#### Raw data
-------

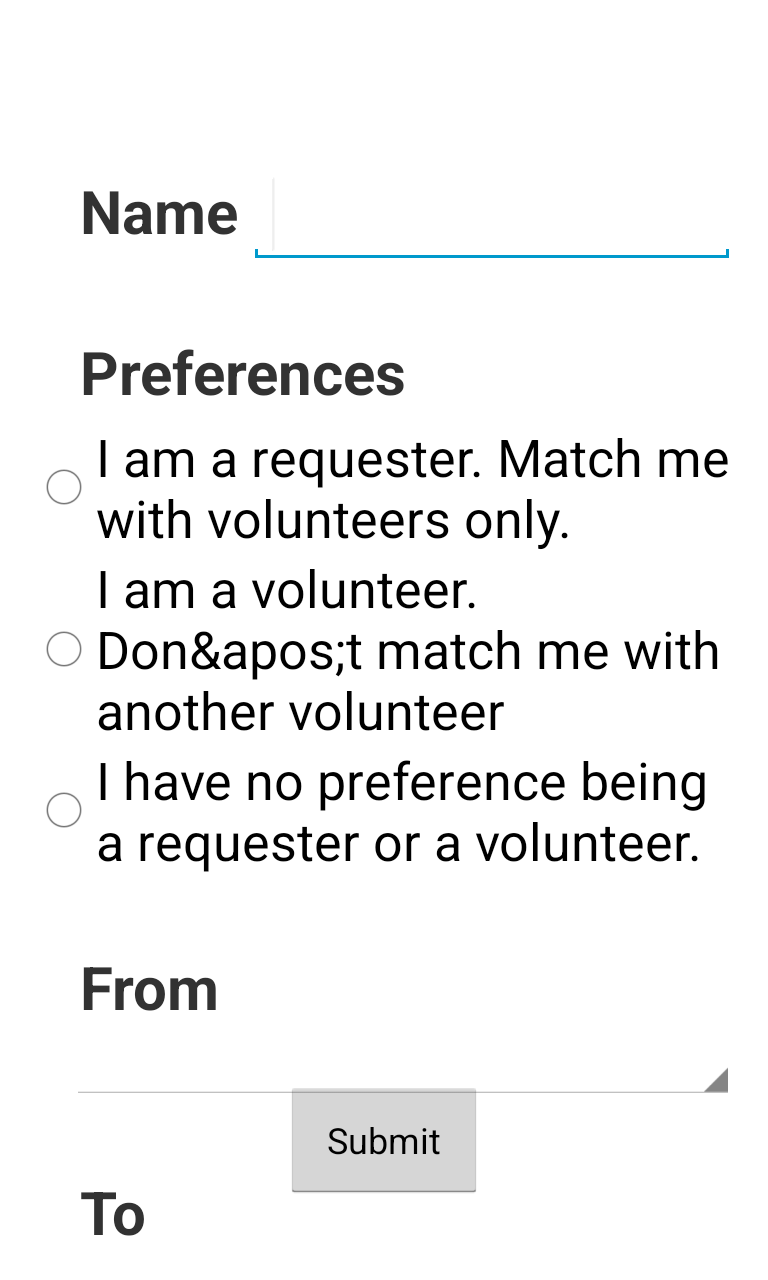
Repository: rwillmot/CS180-SafeWalk-Phase2
Layout: SafeWalkAndroidClient/res/layout/client_fragment_layout.xml
The author's editor kept a copy of each file at every save. The layout is drawn from the files as they stood at one save, then again after the next save.
It is drawn on a 768 x 1280 px phone screen (xhdpi) without system bars, with theme AppTheme; the app's code is not run.

Above is the layout before, as saved 2014-12-04 03:59:26.

After the next save:
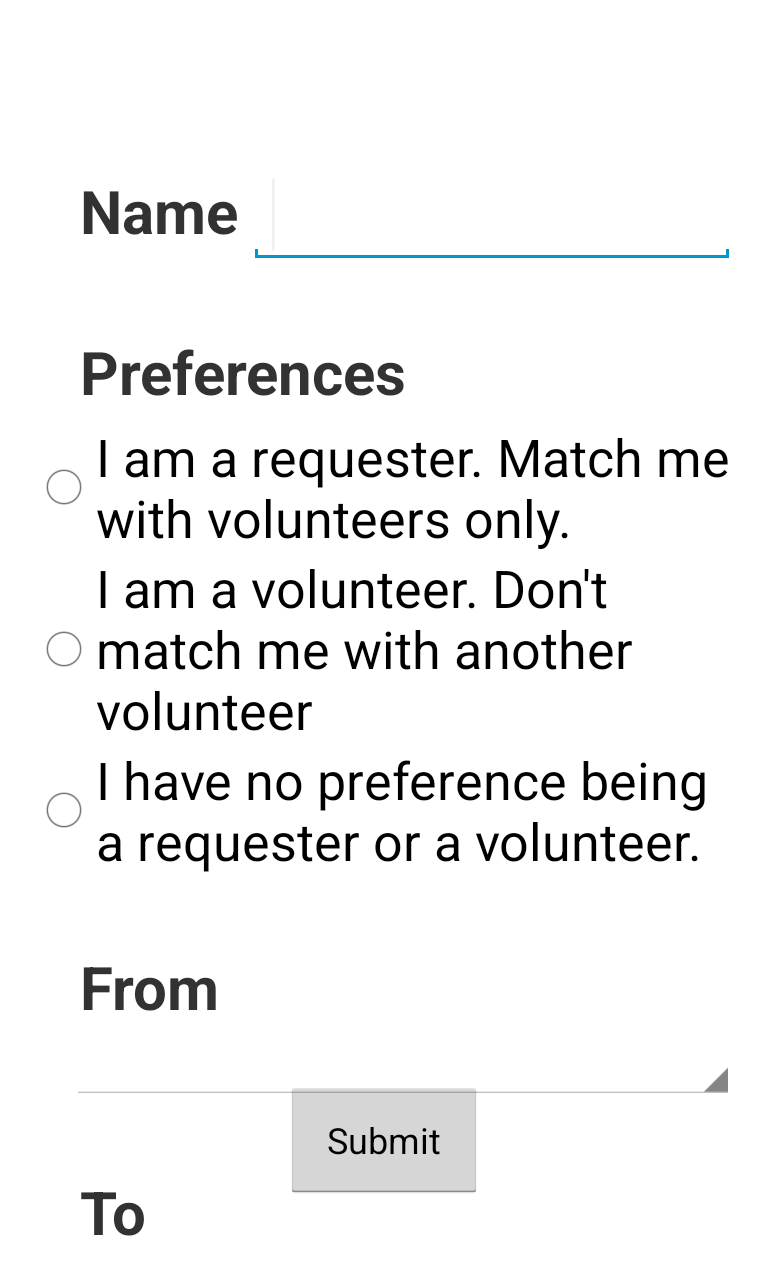
Saved 13 min 24 s later.
--- a/SafeWalkAndroidClient/res/layout/client_fragment_layout.xml
+++ b/SafeWalkAndroidClient/res/layout/client_fragment_layout.xml
@@ -80,7 +80,7 @@
         android:layout_centerVertical="true"
         android:layout_below="@+id/radio_requester"
         android:onClick="onRadioButtonClicked"
-        android:text="@string/volunteer"
+        android:text="I am a volunteer. Don't match me with another volunteer"
         android:textSize="26sp" />
     <RadioButton
         android:id="@+id/radio_neutral"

-------

#### What you are asked to do
Leaving the pictures aside, write out the entries above exactly.

#### Solution
Repository: rwillmot/CS180-SafeWalk-Phase2
Layout: SafeWalkAndroidClient/res/layout/client_fragment_layout.xml
The author's editor kept a copy of each file at every save. The layout is drawn from the files as they stood at one save, then again after the next save.
It is drawn on a 768 x 1280 px phone screen (xhdpi) without system bars, with theme AppTheme; the app's code is not run.

Above is the layout before, as saved 2014-12-04 03:59:26.

After the next save:
Saved 13 min 24 s later.
--- a/SafeWalkAndroidClient/res/layout/client_fragment_layout.xml
+++ b/SafeWalkAndroidClient/res/layout/client_fragment_layout.xml
@@ -80,7 +80,7 @@
         android:layout_centerVertical="true"
         android:layout_below="@+id/radio_requester"
         android:onClick="onRadioButtonClicked"
-        android:text="@string/volunteer"
+        android:text="I am a volunteer. Don't match me with another volunteer"
         android:textSize="26sp" />
     <RadioButton
         android:id="@+id/radio_neutral"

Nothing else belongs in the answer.